How to Introduce a Speaker – Three steps to wow!

May 13, 2009

I’ve been a speaker and an emcee for twenty years. Here’s how you can grab the attention of your audience and get them excited about an upcoming speaker.  You amplify their genius! There is a timeless, three-step formula developed by one of last century’s most beloved business speakers, founder of the National Speakers Association Cavett Roberts.

1. No matter what intro is given to you by a speaker check to see if it answers Cavett’s three questions.

a. Why is this topic of critical importance?
b. Why is this topic of critical importance for this audience? (classic WI-FM or What’s In It For Me)
c. Why is this absolutely the perfect person to be speaking to us?

Usually a speaker’s intro only has step three.  Write step one and two and add it to their three. Try to make your remarks  approximately 90 seconds long. Send your version to the speaker for approval.

2. Memorize your intro so you can look into the audience. See if there are four natural thoughts in your intro and deliver each message to one person in each quadrant of the room. This ‘works the room’ and pulls everyone’s focus to the front.  If speaking is the last thing on earth you’d like to do, and you need the page before you, memorize the opening and closing sentence and gives those with eyes forward.  If you love speaking and can wing it just make sure your last line is the same one you told the speaker you would say.  Usually it is: ‘Please join me in welcoming to the stage Louise Karch’  (if I happen to be your speaker!)

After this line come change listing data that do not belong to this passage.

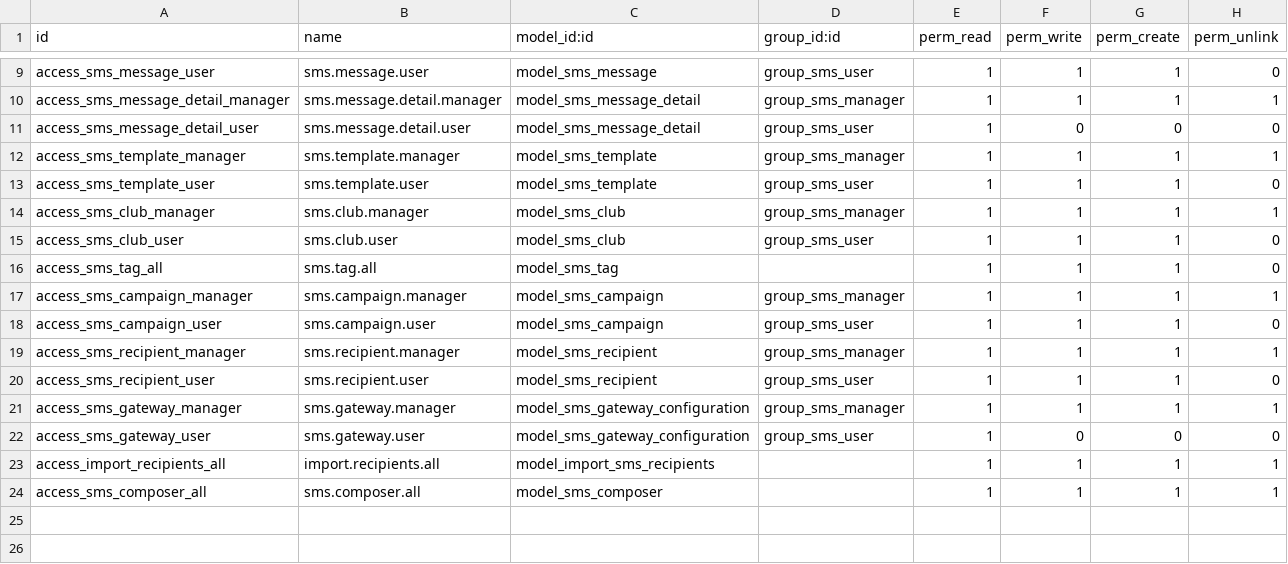
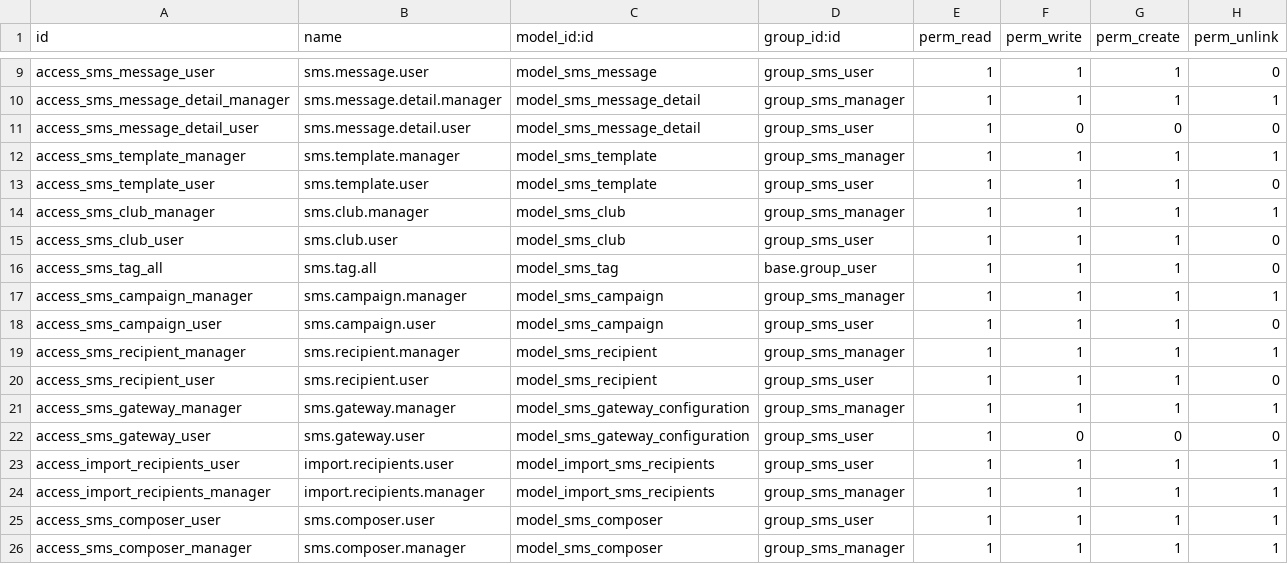
Before and after one commit to SupeFrankie/ict_ops_odoo_sms, a CSV file: security/ir.models.access.csv, drawn as a sheet; only a part is shown, gaps mark what is left out.

```diff
--- a/security/ir.models.access.csv
+++ b/security/ir.models.access.csv
@@ -15,3 +15,3 @@ access_sms_club_manager,sms.club.manager,model_sms_club,group_sms_manager,1,1,1,
 access_sms_club_user,sms.club.user,model_sms_club,group_sms_user,1,1,1,0
-access_sms_tag_all,sms.tag.all,model_sms_tag,,1,1,1,0
+access_sms_tag_all,sms.tag.all,model_sms_tag,base.group_user,1,1,1,0
 access_sms_campaign_manager,sms.campaign.manager,model_sms_campaign,group_sms_manager,1,1,1,1
@@ -22,3 +22,5 @@ access_sms_gateway_manager,sms.gateway.manager,model_sms_gateway_configuration,g
 access_sms_gateway_user,sms.gateway.user,model_sms_gateway_configuration,group_sms_user,1,0,0,0
-access_import_recipients_all,import.recipients.all,model_import_sms_recipients,,1,1,1,1
-access_sms_composer_all,sms.composer.all,model_sms_composer,,1,1,1,1
+access_import_recipients_user,import.recipients.user,model_import_sms_recipients,group_sms_user,1,1,1,1
+access_import_recipients_manager,import.recipients.manager,model_import_sms_recipients,group_sms_manager,1,1,1,1
+access_sms_composer_user,sms.composer.user,model_sms_composer,group_sms_user,1,1,1,1
+access_sms_composer_manager,sms.composer.manager,model_sms_composer,group_sms_manager,1,1,1,1
```
Also changed, not shown: 6 other files.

3. Start the applause and stay on the platform or by the podium until the speaker arrives (never leave it empty as it psychologically drains the moment). Depending on where the speaker enters, move to the side or back so the speaker crosses in front of you not behind you. Look them in they eye – where you look the audience will look, shake their hand (if culturally appropriate) and leave the stage walking behind not in front.

A little bit of preparation will build a wave of excitment that your speaker can ride and everyone will appreciate.

feel free to reprint this blog,  simply add  (c) Louise Karch, 2009


Are you or your business reaching the fullest potential?

Good is no longer good enough. The goal is perfection and the path that takes us there leads to excellence.
Louise B. Karch